Contaminated spices purchased from poorly regulated sources can explain some cases of lead poisoning that involve several members of a family, say Alan D. Woolf of Children's Hospital in Boston and Nicholas T. Woolf of Lexington (Mass.) Christian Academy.
In one case that the researchers examined, a family had bought two kinds of spices in the Republic of Georgia before emigrating to the United States. All six children in the family had high blood-lead concentrations.
In another U.S. family, both parents and a child had high lead exposures. During a trip to India, this family had purchased a spice mixture that the parents then used for cooking back home. None of the members of the families showed delayed cognitive development or other symptoms of lead poisoning.

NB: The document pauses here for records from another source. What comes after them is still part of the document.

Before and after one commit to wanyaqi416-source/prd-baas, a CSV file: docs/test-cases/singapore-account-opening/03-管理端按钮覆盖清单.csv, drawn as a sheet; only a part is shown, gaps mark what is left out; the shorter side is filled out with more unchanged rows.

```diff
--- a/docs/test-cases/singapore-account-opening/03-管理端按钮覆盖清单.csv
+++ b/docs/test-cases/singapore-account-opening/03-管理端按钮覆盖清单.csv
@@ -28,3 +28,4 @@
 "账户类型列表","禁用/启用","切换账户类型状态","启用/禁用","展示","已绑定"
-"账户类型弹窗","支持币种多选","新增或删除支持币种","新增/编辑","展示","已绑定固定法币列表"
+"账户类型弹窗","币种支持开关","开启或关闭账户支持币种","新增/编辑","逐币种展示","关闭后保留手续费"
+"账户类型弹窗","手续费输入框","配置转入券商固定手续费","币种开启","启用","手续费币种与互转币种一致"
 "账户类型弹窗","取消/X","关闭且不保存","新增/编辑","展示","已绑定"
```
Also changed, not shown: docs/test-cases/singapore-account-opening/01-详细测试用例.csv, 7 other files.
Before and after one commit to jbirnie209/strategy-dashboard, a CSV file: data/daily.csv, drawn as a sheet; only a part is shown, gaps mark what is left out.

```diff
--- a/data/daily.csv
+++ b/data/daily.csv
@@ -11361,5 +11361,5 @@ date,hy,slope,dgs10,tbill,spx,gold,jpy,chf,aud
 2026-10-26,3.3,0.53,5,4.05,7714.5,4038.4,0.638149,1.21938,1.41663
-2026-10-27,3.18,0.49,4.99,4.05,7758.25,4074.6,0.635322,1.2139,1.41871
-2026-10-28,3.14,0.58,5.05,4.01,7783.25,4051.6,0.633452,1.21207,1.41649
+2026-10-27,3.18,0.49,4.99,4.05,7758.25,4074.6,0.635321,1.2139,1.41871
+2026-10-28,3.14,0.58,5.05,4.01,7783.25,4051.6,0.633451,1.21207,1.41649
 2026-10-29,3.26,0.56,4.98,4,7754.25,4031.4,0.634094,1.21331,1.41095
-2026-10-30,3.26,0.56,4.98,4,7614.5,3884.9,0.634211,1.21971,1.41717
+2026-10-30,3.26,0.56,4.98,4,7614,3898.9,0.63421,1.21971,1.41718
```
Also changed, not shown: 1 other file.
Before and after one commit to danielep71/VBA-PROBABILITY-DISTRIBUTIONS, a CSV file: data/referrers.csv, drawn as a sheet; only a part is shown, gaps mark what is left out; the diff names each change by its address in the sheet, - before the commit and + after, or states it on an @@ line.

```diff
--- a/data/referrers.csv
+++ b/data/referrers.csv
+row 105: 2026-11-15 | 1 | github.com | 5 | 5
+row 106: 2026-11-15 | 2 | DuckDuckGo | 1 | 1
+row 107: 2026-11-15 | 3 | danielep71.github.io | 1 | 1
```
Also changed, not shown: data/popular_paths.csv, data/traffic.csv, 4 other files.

Tests of possible household sources of lead identified the tainted spices. Different samples of the Georgian mixes contained from 100 to 23,100 milligrams of lead per kilogram, the researchers report in th